[GIVEN DATA]

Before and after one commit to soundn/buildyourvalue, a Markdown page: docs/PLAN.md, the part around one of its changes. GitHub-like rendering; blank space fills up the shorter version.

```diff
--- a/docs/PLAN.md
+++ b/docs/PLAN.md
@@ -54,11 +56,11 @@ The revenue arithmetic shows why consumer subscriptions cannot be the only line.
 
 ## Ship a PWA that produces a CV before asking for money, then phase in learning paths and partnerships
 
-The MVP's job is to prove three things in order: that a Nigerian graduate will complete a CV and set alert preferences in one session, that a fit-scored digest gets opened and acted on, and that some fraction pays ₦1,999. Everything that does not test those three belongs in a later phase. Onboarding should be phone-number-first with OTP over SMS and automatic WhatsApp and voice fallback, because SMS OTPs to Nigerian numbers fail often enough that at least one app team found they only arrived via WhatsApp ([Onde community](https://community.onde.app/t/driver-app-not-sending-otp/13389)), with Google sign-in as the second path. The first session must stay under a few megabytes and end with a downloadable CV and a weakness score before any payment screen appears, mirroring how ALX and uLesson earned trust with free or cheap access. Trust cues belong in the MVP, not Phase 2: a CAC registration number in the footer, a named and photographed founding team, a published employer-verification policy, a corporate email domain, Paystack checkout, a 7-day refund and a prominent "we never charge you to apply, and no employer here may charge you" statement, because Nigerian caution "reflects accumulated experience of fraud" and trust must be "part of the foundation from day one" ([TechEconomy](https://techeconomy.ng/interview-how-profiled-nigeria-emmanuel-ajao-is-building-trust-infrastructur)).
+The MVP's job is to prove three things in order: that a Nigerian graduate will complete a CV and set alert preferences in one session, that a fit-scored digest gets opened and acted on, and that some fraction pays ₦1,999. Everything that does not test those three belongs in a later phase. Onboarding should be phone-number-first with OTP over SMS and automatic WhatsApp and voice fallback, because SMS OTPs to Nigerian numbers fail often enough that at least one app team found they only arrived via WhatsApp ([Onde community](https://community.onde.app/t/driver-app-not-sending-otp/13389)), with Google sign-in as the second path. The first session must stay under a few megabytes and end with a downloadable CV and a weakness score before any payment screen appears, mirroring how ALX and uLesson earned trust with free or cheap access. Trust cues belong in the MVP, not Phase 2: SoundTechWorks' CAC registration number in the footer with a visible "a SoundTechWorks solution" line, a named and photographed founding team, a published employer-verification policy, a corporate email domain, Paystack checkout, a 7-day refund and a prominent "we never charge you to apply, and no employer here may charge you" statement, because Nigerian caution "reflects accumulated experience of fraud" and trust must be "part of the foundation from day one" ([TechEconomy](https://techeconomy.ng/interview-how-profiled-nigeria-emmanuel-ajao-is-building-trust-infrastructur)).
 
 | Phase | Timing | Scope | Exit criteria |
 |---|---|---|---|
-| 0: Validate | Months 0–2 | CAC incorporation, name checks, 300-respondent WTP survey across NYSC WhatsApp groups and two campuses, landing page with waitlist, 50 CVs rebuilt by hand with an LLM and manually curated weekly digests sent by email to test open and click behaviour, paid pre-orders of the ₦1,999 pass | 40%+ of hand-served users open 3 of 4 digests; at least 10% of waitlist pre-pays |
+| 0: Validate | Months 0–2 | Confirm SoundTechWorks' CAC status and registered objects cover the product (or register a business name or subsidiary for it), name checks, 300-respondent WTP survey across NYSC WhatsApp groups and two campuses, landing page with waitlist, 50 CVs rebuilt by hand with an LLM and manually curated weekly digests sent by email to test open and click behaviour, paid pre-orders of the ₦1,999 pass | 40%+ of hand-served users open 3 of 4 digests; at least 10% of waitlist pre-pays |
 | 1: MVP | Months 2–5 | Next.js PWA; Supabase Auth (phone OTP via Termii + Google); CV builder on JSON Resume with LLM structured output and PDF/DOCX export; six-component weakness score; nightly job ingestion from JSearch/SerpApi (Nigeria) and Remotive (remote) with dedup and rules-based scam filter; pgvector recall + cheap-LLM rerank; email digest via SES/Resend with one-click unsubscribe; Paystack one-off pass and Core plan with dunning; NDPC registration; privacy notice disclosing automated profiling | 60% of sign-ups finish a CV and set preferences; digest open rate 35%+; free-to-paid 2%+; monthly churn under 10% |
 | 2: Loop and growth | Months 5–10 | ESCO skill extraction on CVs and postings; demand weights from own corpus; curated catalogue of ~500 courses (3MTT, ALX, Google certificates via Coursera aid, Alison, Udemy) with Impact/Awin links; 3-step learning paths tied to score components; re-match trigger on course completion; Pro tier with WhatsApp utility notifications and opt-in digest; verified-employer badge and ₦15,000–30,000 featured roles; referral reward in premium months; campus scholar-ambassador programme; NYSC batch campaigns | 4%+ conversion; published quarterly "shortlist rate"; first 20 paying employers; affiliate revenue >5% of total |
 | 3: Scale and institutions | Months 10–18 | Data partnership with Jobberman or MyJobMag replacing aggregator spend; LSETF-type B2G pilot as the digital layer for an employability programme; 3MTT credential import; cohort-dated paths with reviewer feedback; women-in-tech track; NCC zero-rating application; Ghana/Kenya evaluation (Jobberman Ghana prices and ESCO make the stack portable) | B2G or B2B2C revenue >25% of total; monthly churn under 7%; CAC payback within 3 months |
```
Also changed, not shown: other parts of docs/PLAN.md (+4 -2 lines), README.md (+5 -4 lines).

[/GIVEN DATA]

▶ _TASK TO COMPLETE_:
Send back the complete set of entries, exactly as shown above.

▶ _FINISHED TASK_:
Before and after one commit to soundn/buildyourvalue, a Markdown page: docs/PLAN.md, the part around one of its changes. GitHub-like rendering; blank space fills up the shorter version.

```diff
--- a/docs/PLAN.md
+++ b/docs/PLAN.md
@@ -54,11 +56,11 @@ The revenue arithmetic shows why consumer subscriptions cannot be the only line.
 
 ## Ship a PWA that produces a CV before asking for money, then phase in learning paths and partnerships
 
-The MVP's job is to prove three things in order: that a Nigerian graduate will complete a CV and set alert preferences in one session, that a fit-scored digest gets opened and acted on, and that some fraction pays ₦1,999. Everything that does not test those three belongs in a later phase. Onboarding should be phone-number-first with OTP over SMS and automatic WhatsApp and voice fallback, because SMS OTPs to Nigerian numbers fail often enough that at least one app team found they only arrived via WhatsApp ([Onde community](https://community.onde.app/t/driver-app-not-sending-otp/13389)), with Google sign-in as the second path. The first session must stay under a few megabytes and end with a downloadable CV and a weakness score before any payment screen appears, mirroring how ALX and uLesson earned trust with free or cheap access. Trust cues belong in the MVP, not Phase 2: a CAC registration number in the footer, a named and photographed founding team, a published employer-verification policy, a corporate email domain, Paystack checkout, a 7-day refund and a prominent "we never charge you to apply, and no employer here may charge you" statement, because Nigerian caution "reflects accumulated experience of fraud" and trust must be "part of the foundation from day one" ([TechEconomy](https://techeconomy.ng/interview-how-profiled-nigeria-emmanuel-ajao-is-building-trust-infrastructur)).
+The MVP's job is to prove three things in order: that a Nigerian graduate will complete a CV and set alert preferences in one session, that a fit-scored digest gets opened and acted on, and that some fraction pays ₦1,999. Everything that does not test those three belongs in a later phase. Onboarding should be phone-number-first with OTP over SMS and automatic WhatsApp and voice fallback, because SMS OTPs to Nigerian numbers fail often enough that at least one app team found they only arrived via WhatsApp ([Onde community](https://community.onde.app/t/driver-app-not-sending-otp/13389)), with Google sign-in as the second path. The first session must stay under a few megabytes and end with a downloadable CV and a weakness score before any payment screen appears, mirroring how ALX and uLesson earned trust with free or cheap access. Trust cues belong in the MVP, not Phase 2: SoundTechWorks' CAC registration number in the footer with a visible "a SoundTechWorks solution" line, a named and photographed founding team, a published employer-verification policy, a corporate email domain, Paystack checkout, a 7-day refund and a prominent "we never charge you to apply, and no employer here may charge you" statement, because Nigerian caution "reflects accumulated experience of fraud" and trust must be "part of the foundation from day one" ([TechEconomy](https://techeconomy.ng/interview-how-profiled-nigeria-emmanuel-ajao-is-building-trust-infrastructur)).
 
 | Phase | Timing | Scope | Exit criteria |
 |---|---|---|---|
-| 0: Validate | Months 0–2 | CAC incorporation, name checks, 300-respondent WTP survey across NYSC WhatsApp groups and two campuses, landing page with waitlist, 50 CVs rebuilt by hand with an LLM and manually curated weekly digests sent by email to test open and click behaviour, paid pre-orders of the ₦1,999 pass | 40%+ of hand-served users open 3 of 4 digests; at least 10% of waitlist pre-pays |
+| 0: Validate | Months 0–2 | Confirm SoundTechWorks' CAC status and registered objects cover the product (or register a business name or subsidiary for it), name checks, 300-respondent WTP survey across NYSC WhatsApp groups and two campuses, landing page with waitlist, 50 CVs rebuilt by hand with an LLM and manually curated weekly digests sent by email to test open and click behaviour, paid pre-orders of the ₦1,999 pass | 40%+ of hand-served users open 3 of 4 digests; at least 10% of waitlist pre-pays |
 | 1: MVP | Months 2–5 | Next.js PWA; Supabase Auth (phone OTP via Termii + Google); CV builder on JSON Resume with LLM structured output and PDF/DOCX export; six-component weakness score; nightly job ingestion from JSearch/SerpApi (Nigeria) and Remotive (remote) with dedup and rules-based scam filter; pgvector recall + cheap-LLM rerank; email digest via SES/Resend with one-click unsubscribe; Paystack one-off pass and Core plan with dunning; NDPC registration; privacy notice disclosing automated profiling | 60% of sign-ups finish a CV and set preferences; digest open rate 35%+; free-to-paid 2%+; monthly churn under 10% |
 | 2: Loop and growth | Months 5–10 | ESCO skill extraction on CVs and postings; demand weights from own corpus; curated catalogue of ~500 courses (3MTT, ALX, Google certificates via Coursera aid, Alison, Udemy) with Impact/Awin links; 3-step learning paths tied to score components; re-match trigger on course completion; Pro tier with WhatsApp utility notifications and opt-in digest; verified-employer badge and ₦15,000–30,000 featured roles; referral reward in premium months; campus scholar-ambassador programme; NYSC batch campaigns | 4%+ conversion; published quarterly "shortlist rate"; first 20 paying employers; affiliate revenue >5% of total |
 | 3: Scale and institutions | Months 10–18 | Data partnership with Jobberman or MyJobMag replacing aggregator spend; LSETF-type B2G pilot as the digital layer for an employability programme; 3MTT credential import; cohort-dated paths with reviewer feedback; women-in-tech track; NCC zero-rating application; Ghana/Kenya evaluation (Jobberman Ghana prices and ESCO make the stack portable) | B2G or B2B2C revenue >25% of total; monthly churn under 7%; CAC payback within 3 months |
```
Also changed, not shown: other parts of docs/PLAN.md (+4 -2 lines), README.md (+5 -4 lines).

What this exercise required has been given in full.